### How to complete this task
Return all the data below as it stands, minus the pictures.

Version difference data:
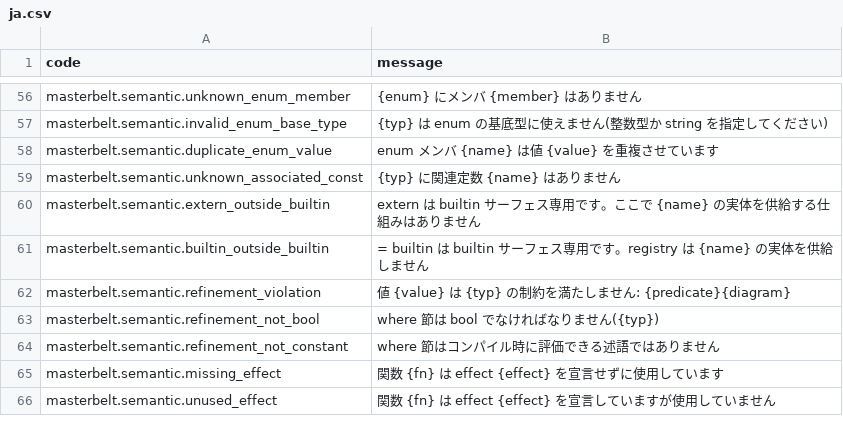
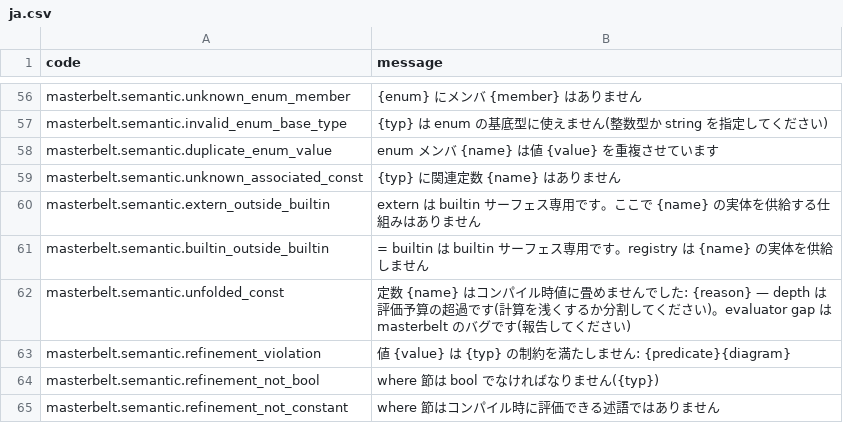
Before and after one commit to masterbelt/masterbelt, a CSV file: pkg/diagnostic/messages/ja.csv, drawn as a sheet; only a part is shown, gaps mark what is left out; the shorter side is filled out with more unchanged rows; the diff names each change by its address in the sheet, - before the commit and + after, or states it on an @@ line.

```diff
--- a/pkg/diagnostic/messages/ja.csv
+++ b/pkg/diagnostic/messages/ja.csv
+row 62: masterbelt.semantic.unfolded_const | 定数 {name} はコンパイル時値に畳めませんでした: {reason} — depth は評価予算の超過です(計算を浅くするか分割してください)。evaluator gap は masterbelt のバグです(報告してください)
```
Also changed, not shown: pkg/diagnostic/code.csv, pkg/diagnostic/messages/en.csv, 13 other files.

### Exercise response
Before and after one commit to masterbelt/masterbelt, a CSV file: pkg/diagnostic/messages/ja.csv, drawn as a sheet; only a part is shown, gaps mark what is left out; the shorter side is filled out with more unchanged rows; the diff names each change by its address in the sheet, - before the commit and + after, or states it on an @@ line.

```diff
--- a/pkg/diagnostic/messages/ja.csv
+++ b/pkg/diagnostic/messages/ja.csv
+row 62: masterbelt.semantic.unfolded_const | 定数 {name} はコンパイル時値に畳めませんでした: {reason} — depth は評価予算の超過です(計算を浅くするか分割してください)。evaluator gap は masterbelt のバグです(報告してください)
```
Also changed, not shown: pkg/diagnostic/code.csv, pkg/diagnostic/messages/en.csv, 13 other files.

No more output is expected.